Makhētēs

A skilled fighter, a member of a military unit relying on individual prowess rather than drill and discipline, as opposed to a hoplite. Makhetes consider themselves superior to hoplites because they can expect to win one-on-one fights. Hoplites consider themselves better because, on good ground, they can expect to win battles.

In the Archaic Period some elite units of makhetes survive, and aristocrats tend to fight as heavily-armed makhetes rather than joining the other ranks in the phalanx.

In the Classical Period, the term is mostly applied to brawlers and members of unruly frateries of martial bent, but in the Decadent Period the agema of the episkopoi are makhetes, individual prowess being more important than battlefield supremacy in their informal duties.
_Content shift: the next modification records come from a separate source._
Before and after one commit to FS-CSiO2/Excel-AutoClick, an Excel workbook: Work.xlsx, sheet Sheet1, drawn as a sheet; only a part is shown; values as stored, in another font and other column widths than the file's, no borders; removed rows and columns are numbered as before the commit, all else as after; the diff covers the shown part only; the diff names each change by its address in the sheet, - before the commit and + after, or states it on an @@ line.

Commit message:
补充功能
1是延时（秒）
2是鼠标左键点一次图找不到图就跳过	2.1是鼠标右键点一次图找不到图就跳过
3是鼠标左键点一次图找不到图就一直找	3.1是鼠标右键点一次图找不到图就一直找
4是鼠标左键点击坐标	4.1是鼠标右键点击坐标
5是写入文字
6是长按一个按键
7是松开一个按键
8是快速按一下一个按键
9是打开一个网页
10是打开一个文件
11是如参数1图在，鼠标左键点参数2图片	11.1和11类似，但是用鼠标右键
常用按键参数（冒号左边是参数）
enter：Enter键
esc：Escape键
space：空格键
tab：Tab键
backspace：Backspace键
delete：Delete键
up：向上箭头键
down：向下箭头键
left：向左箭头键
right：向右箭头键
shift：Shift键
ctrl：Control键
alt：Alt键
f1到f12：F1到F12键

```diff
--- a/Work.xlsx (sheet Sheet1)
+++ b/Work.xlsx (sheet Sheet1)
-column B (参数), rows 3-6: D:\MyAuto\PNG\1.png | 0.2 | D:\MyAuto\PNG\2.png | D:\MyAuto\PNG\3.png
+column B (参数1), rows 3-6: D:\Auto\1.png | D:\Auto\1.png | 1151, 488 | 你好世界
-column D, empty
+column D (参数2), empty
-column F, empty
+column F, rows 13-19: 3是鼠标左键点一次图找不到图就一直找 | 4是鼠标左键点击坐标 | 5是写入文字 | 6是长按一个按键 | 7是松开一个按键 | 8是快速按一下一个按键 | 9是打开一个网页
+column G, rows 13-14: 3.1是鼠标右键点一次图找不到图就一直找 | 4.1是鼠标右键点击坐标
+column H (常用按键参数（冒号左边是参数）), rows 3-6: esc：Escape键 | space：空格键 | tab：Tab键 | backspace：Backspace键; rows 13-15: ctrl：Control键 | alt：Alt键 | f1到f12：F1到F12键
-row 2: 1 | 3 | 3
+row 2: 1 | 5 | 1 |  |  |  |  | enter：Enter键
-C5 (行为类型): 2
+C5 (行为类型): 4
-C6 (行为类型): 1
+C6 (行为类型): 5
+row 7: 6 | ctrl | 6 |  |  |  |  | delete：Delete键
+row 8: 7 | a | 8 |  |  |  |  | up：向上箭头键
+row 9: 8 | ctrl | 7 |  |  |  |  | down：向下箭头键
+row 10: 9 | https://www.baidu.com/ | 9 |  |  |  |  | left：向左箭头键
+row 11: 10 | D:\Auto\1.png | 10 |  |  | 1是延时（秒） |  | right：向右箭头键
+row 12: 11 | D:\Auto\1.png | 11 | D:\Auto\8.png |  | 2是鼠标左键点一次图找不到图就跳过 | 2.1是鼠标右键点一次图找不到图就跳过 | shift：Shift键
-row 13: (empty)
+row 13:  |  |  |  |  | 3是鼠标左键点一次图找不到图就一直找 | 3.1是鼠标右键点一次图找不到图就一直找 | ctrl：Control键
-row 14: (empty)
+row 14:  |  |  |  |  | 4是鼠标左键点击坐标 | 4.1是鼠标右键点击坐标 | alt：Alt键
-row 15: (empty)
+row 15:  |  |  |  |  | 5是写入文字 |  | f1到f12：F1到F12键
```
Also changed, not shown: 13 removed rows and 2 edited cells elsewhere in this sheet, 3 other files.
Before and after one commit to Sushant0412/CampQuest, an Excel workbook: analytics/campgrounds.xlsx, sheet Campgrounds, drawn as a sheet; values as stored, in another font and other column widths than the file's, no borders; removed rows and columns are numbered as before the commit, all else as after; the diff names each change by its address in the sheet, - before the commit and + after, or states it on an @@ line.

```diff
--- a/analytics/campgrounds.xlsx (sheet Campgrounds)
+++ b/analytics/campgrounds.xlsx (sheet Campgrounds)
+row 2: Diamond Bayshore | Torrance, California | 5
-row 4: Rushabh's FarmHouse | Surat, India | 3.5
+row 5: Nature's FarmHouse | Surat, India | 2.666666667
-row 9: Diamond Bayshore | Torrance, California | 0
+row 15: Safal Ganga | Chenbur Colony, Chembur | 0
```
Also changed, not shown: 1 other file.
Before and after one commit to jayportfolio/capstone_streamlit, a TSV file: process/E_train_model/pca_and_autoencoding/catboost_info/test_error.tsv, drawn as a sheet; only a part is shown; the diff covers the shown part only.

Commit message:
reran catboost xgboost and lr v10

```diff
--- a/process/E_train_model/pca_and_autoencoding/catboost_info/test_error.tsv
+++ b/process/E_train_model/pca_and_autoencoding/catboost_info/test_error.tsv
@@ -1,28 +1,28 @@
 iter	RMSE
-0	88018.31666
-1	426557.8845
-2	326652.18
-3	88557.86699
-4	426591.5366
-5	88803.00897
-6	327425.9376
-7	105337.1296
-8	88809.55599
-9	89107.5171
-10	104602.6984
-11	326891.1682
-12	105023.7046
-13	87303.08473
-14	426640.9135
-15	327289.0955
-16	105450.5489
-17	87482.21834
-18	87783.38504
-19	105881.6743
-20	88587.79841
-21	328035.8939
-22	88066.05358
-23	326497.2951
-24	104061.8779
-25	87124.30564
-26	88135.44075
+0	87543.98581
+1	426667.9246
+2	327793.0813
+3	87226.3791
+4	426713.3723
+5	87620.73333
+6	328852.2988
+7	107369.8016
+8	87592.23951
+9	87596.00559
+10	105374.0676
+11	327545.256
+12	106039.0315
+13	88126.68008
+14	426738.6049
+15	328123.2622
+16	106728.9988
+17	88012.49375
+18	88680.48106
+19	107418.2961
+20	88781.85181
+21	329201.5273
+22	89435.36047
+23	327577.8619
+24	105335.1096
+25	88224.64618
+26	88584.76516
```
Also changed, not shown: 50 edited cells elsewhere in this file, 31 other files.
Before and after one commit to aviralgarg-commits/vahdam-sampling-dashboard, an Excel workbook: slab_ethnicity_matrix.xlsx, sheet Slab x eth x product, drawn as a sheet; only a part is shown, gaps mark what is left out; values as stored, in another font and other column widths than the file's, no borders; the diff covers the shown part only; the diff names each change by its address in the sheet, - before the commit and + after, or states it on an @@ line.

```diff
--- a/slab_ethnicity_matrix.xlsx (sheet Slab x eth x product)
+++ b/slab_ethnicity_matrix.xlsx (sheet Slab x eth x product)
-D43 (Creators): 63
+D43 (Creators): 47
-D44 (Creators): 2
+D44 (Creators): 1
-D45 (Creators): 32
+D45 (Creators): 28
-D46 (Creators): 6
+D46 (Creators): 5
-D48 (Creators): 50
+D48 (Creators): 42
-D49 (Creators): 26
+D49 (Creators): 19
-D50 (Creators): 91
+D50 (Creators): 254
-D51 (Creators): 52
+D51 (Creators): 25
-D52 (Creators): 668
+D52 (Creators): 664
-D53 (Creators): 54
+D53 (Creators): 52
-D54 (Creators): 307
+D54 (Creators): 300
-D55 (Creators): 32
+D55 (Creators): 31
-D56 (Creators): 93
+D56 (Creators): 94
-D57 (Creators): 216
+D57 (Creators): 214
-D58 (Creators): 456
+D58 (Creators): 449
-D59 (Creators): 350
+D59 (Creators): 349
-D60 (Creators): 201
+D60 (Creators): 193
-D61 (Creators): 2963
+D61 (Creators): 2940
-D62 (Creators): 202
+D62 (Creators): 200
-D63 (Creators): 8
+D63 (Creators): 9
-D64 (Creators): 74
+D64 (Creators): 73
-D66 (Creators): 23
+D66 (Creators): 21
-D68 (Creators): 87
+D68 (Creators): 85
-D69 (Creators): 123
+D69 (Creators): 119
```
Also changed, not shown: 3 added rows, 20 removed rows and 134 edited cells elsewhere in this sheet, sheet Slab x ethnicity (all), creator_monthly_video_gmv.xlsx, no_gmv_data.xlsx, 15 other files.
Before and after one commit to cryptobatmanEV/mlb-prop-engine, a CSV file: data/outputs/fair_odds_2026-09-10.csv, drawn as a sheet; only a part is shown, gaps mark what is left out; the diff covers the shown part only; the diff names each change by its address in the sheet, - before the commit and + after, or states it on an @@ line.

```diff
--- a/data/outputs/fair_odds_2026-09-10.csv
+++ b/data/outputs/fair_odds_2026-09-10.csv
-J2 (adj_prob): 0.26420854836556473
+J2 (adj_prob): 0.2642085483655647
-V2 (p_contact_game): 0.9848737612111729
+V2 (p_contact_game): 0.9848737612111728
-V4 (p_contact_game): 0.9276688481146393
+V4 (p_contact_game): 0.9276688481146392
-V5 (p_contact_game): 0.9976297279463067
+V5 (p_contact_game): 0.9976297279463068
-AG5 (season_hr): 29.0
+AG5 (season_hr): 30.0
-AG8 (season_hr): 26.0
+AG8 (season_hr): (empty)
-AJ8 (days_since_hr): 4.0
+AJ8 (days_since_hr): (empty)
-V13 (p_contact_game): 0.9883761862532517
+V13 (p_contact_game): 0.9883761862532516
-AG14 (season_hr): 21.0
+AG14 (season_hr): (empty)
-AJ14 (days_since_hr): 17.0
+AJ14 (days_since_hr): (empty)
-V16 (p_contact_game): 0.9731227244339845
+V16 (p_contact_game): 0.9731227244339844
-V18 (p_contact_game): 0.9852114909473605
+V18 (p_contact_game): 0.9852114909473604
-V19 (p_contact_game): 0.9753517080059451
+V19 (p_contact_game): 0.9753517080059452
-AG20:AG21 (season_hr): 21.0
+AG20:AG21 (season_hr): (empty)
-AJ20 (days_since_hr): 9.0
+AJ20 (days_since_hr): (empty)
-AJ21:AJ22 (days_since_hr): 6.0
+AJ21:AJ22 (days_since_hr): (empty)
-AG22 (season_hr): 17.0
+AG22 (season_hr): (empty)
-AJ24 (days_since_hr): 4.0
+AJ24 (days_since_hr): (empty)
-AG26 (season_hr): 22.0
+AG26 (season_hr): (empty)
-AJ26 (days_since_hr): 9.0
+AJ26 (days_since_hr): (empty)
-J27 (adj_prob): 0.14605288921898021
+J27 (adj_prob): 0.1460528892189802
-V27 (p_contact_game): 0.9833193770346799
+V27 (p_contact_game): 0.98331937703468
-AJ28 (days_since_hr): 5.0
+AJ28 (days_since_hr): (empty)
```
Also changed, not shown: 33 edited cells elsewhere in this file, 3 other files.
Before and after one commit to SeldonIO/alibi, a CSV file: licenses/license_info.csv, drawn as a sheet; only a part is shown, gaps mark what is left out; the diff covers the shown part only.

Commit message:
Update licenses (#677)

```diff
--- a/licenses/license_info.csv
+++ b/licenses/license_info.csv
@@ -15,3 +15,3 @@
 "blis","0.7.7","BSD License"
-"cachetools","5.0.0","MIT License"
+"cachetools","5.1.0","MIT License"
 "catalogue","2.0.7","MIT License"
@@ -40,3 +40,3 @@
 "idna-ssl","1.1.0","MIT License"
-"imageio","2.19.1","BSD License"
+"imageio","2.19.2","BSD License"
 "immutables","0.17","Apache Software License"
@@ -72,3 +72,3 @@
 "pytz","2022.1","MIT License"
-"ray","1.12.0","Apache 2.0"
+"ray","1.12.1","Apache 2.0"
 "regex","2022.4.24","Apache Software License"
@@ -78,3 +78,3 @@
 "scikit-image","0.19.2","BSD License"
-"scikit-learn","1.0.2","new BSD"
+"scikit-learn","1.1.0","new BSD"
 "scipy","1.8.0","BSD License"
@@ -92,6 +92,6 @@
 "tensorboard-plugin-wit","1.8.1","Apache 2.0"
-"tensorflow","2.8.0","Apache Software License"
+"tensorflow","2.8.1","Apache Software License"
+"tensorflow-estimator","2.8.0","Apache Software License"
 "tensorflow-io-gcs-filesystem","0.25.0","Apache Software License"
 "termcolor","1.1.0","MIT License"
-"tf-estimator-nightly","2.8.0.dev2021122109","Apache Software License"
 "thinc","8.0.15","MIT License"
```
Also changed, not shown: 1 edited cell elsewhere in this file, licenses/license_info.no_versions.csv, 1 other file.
See coca, Aotos, Arētē, and Sacred Band.


Copyright © 1991 by Brett Evill. All rights reserved.